● TASK TO COMPLETE:
Below are the entries; return every line among them that holds the word "error".

[Records contained in a dataset]
== Segment start ==

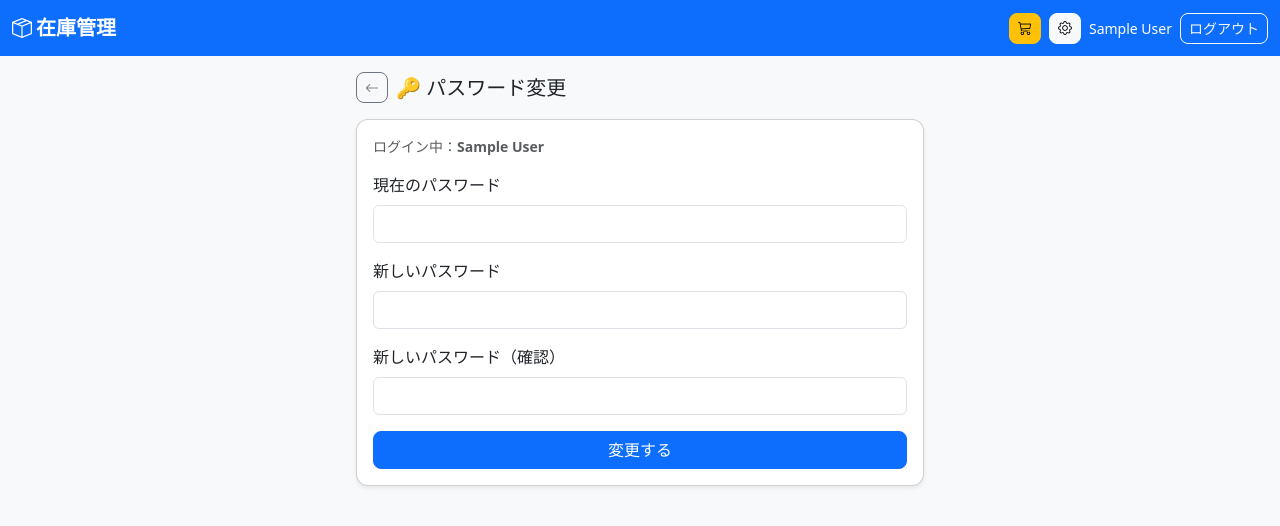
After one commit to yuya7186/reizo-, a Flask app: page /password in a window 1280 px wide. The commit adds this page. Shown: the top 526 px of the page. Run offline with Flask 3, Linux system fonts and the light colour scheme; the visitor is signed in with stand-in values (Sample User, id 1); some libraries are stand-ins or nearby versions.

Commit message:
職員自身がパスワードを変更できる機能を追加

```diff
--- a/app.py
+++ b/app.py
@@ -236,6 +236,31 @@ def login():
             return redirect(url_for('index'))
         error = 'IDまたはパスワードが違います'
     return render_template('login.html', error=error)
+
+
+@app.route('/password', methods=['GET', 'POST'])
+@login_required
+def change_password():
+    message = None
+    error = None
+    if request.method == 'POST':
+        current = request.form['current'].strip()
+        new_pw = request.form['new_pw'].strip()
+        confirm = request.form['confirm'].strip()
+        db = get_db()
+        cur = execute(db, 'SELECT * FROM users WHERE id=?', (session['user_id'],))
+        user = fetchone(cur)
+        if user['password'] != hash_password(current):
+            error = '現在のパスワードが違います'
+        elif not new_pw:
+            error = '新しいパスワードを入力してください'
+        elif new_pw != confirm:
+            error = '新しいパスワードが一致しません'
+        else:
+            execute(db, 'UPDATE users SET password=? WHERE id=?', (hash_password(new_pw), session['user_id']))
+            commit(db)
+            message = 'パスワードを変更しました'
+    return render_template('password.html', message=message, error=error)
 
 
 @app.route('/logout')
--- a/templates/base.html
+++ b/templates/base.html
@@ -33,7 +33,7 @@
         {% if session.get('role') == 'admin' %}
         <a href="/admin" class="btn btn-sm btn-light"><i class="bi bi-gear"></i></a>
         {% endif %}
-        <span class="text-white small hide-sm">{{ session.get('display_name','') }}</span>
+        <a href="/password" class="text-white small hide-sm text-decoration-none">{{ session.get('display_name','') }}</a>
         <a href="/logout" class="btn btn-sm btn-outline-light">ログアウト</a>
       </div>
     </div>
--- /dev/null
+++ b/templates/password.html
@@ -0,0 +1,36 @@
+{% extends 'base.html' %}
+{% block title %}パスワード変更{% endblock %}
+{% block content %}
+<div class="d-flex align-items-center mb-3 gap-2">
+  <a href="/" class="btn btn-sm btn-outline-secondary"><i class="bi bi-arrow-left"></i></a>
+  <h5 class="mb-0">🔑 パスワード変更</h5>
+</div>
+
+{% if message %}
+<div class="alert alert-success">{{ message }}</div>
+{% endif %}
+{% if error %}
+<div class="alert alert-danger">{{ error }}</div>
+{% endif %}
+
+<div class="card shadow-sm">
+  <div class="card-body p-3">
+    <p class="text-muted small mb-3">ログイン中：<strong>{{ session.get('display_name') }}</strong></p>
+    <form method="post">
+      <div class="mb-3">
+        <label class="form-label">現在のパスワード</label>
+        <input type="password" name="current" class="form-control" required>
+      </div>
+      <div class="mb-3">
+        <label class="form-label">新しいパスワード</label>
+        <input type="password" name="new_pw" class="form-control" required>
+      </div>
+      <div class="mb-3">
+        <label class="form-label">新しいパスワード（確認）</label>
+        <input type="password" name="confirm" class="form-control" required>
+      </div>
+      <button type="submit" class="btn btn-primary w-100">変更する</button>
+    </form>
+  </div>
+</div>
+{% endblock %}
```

== Segment end ==
== Segment start ==

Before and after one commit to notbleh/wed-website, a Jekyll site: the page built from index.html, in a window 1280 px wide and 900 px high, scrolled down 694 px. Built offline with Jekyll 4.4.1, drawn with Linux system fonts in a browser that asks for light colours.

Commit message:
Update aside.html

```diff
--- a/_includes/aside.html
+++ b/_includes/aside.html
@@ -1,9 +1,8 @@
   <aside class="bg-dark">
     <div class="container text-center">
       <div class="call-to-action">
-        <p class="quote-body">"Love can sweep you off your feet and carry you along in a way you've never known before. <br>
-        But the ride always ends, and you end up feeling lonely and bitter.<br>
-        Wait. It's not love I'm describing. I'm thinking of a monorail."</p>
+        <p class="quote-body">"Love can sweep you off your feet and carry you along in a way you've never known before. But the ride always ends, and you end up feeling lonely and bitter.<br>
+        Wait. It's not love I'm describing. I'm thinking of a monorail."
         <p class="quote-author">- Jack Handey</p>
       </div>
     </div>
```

== Segment end ==
== Segment start ==

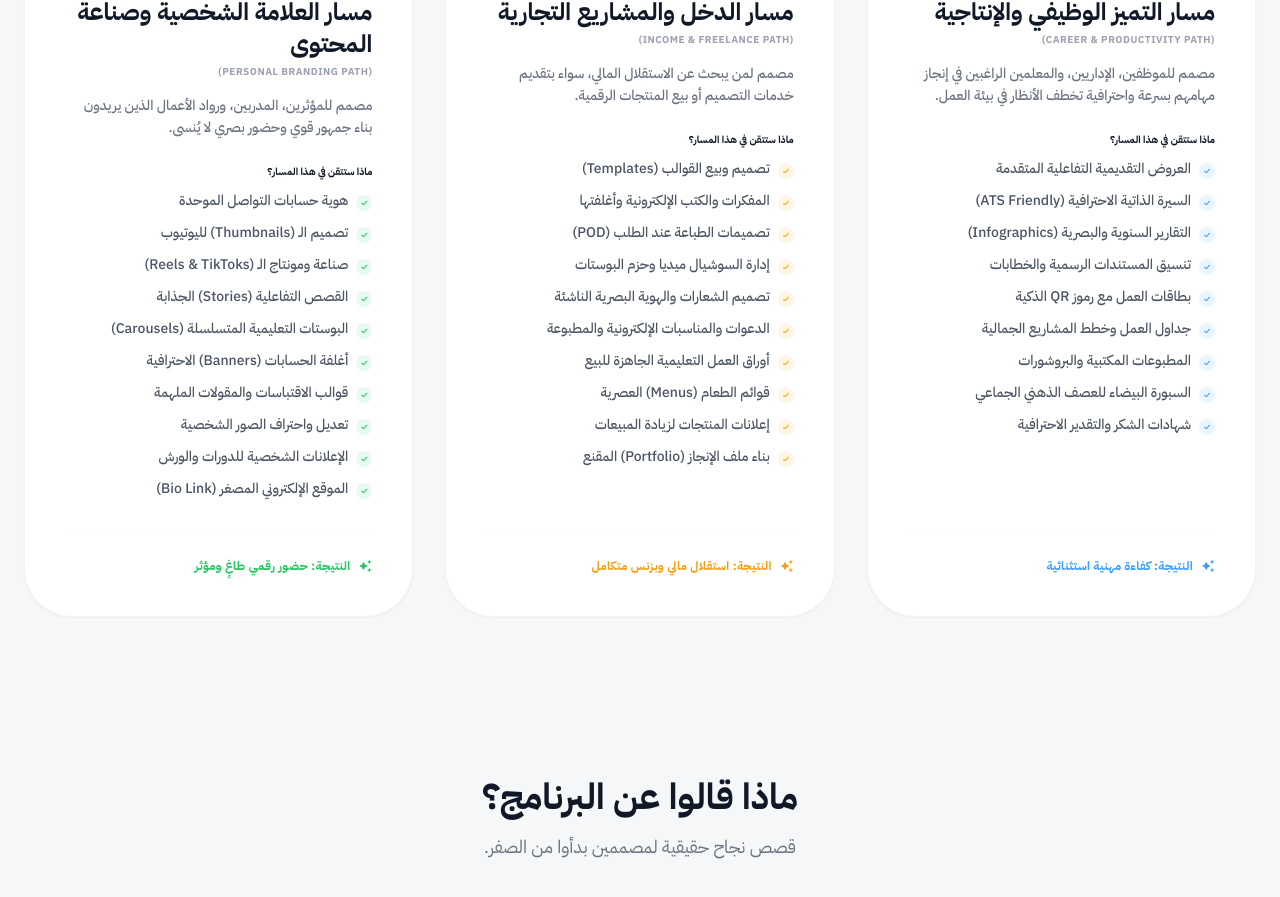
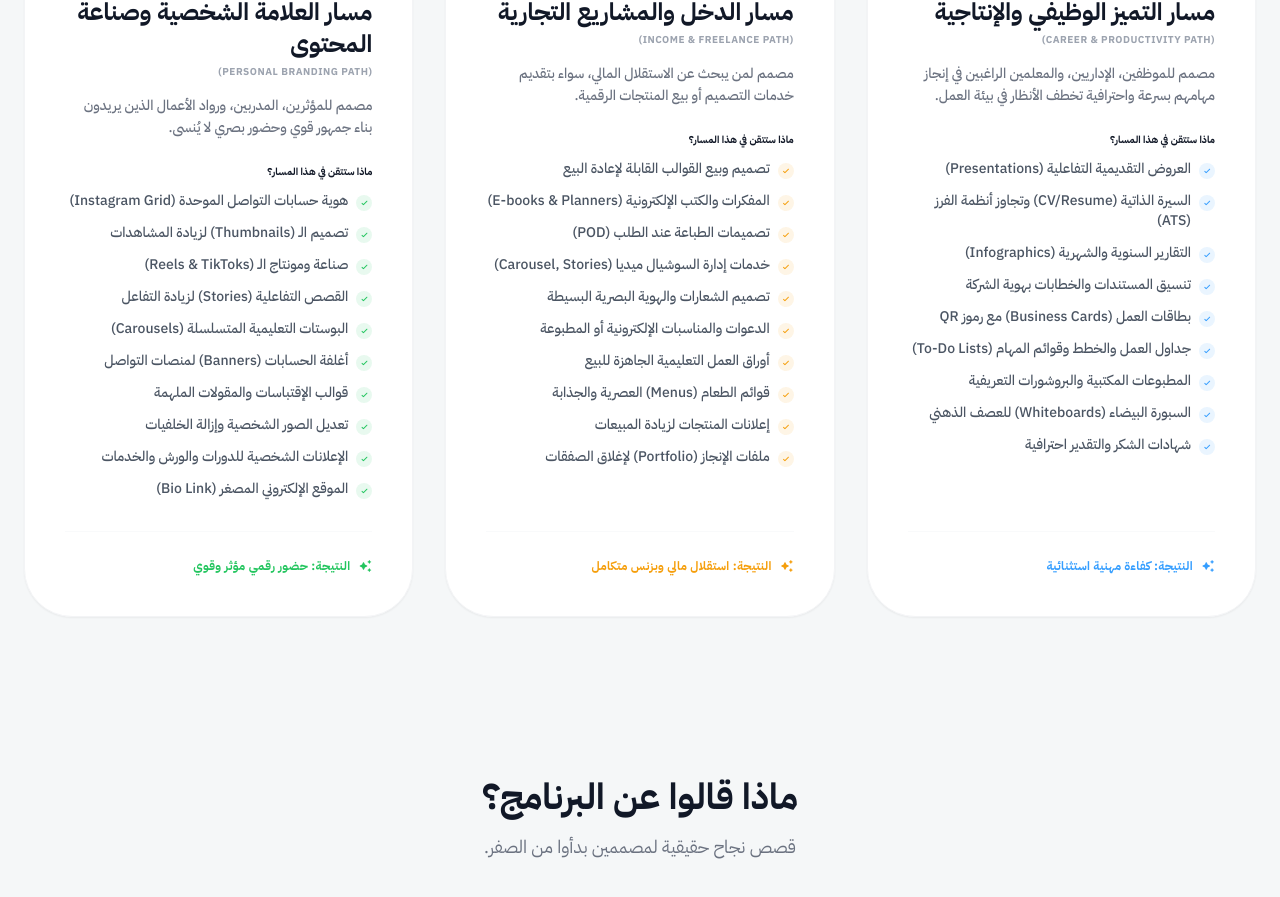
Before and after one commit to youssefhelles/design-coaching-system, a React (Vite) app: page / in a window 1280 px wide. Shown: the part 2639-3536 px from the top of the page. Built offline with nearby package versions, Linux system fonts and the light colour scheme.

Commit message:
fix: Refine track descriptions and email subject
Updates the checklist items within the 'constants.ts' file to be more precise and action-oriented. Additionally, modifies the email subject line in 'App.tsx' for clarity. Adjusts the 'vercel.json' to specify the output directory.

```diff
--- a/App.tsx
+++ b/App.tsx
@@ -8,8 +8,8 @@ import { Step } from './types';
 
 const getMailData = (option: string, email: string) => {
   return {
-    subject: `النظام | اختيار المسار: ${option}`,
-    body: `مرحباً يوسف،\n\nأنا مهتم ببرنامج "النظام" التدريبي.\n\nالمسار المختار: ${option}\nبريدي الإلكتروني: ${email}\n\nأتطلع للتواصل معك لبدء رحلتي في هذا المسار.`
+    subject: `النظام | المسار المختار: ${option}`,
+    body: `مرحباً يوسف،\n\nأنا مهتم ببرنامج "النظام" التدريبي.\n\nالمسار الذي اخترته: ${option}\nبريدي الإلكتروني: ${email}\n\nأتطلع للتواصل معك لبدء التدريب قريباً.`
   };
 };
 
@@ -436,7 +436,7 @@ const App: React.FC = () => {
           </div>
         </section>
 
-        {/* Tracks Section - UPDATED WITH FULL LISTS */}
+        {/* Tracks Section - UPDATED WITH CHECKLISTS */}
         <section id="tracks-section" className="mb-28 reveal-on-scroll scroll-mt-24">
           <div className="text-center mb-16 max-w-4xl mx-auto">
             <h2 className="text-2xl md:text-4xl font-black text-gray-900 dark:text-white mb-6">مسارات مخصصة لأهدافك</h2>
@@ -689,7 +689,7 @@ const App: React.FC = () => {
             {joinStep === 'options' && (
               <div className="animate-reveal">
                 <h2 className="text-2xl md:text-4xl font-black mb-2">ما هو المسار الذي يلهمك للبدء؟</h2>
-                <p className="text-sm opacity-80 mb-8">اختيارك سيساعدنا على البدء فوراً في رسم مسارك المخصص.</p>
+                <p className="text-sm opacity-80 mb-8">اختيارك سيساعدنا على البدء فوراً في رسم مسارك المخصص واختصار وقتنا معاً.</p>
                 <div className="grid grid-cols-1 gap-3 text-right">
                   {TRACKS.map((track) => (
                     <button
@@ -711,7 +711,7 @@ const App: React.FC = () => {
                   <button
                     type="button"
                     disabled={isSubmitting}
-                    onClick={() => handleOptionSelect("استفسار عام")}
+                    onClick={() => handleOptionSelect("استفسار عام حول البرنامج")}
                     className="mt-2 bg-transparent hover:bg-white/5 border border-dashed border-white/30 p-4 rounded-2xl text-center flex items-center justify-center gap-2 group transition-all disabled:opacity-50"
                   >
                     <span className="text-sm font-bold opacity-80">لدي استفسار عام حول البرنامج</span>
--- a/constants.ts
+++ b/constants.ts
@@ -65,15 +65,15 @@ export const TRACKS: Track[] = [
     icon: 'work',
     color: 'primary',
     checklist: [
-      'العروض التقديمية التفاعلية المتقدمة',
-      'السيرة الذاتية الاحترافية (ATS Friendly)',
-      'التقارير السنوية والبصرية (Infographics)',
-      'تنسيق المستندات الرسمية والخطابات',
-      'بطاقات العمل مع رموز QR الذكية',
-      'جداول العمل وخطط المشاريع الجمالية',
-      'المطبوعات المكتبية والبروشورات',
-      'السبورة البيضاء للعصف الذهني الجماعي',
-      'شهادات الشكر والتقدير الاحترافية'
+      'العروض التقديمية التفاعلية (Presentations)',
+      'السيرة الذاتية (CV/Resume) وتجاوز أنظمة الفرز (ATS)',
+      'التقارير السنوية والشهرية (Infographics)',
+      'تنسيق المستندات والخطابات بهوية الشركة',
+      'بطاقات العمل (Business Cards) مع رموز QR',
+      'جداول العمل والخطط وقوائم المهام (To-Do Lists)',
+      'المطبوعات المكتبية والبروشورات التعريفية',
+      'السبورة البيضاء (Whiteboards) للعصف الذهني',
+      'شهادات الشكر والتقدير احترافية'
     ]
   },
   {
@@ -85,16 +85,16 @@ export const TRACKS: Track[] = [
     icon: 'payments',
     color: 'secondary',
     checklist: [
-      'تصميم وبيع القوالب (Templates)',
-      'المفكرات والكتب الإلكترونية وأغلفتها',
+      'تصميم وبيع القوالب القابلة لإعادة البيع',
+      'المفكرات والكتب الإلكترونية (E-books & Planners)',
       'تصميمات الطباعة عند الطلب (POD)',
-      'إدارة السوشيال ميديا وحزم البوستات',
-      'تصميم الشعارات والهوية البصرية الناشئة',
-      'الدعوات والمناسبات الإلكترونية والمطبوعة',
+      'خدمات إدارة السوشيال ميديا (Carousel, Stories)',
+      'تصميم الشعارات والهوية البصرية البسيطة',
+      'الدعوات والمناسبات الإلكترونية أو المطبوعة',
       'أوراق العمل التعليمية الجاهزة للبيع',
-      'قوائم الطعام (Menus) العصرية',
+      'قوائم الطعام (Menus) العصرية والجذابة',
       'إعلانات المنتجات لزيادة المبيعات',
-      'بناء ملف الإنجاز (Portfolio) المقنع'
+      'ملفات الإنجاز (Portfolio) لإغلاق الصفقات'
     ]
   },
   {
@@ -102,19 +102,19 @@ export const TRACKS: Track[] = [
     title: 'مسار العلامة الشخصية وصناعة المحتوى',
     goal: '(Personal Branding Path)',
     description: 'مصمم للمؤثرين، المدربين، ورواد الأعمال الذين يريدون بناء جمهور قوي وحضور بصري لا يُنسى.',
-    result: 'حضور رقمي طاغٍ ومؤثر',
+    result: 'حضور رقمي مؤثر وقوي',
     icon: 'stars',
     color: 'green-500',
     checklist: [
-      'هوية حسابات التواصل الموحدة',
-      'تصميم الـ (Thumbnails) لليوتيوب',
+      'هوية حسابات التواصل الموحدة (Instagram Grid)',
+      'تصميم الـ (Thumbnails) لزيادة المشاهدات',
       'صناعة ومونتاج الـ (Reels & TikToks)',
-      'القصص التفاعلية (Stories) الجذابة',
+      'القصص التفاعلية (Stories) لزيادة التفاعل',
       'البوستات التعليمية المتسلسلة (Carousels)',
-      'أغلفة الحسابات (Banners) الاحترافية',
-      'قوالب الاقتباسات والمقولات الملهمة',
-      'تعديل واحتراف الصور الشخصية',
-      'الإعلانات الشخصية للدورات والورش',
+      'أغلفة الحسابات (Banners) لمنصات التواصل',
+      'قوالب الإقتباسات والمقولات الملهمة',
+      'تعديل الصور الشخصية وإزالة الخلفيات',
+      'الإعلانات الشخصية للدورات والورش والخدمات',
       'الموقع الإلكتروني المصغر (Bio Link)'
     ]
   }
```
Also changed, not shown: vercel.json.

== Segment end ==

● COMPLETED EXERCISE:
         error = 'IDまたはパスワードが違います'
     return render_template('login.html', error=error)
+    error = None
+            error = '現在のパスワードが違います'
+            error = '新しいパスワードを入力してください'
+            error = '新しいパスワードが一致しません'
+    return render_template('password.html', message=message, error=error)
+{% if error %}
+<div class="alert alert-danger">{{ error }}</div>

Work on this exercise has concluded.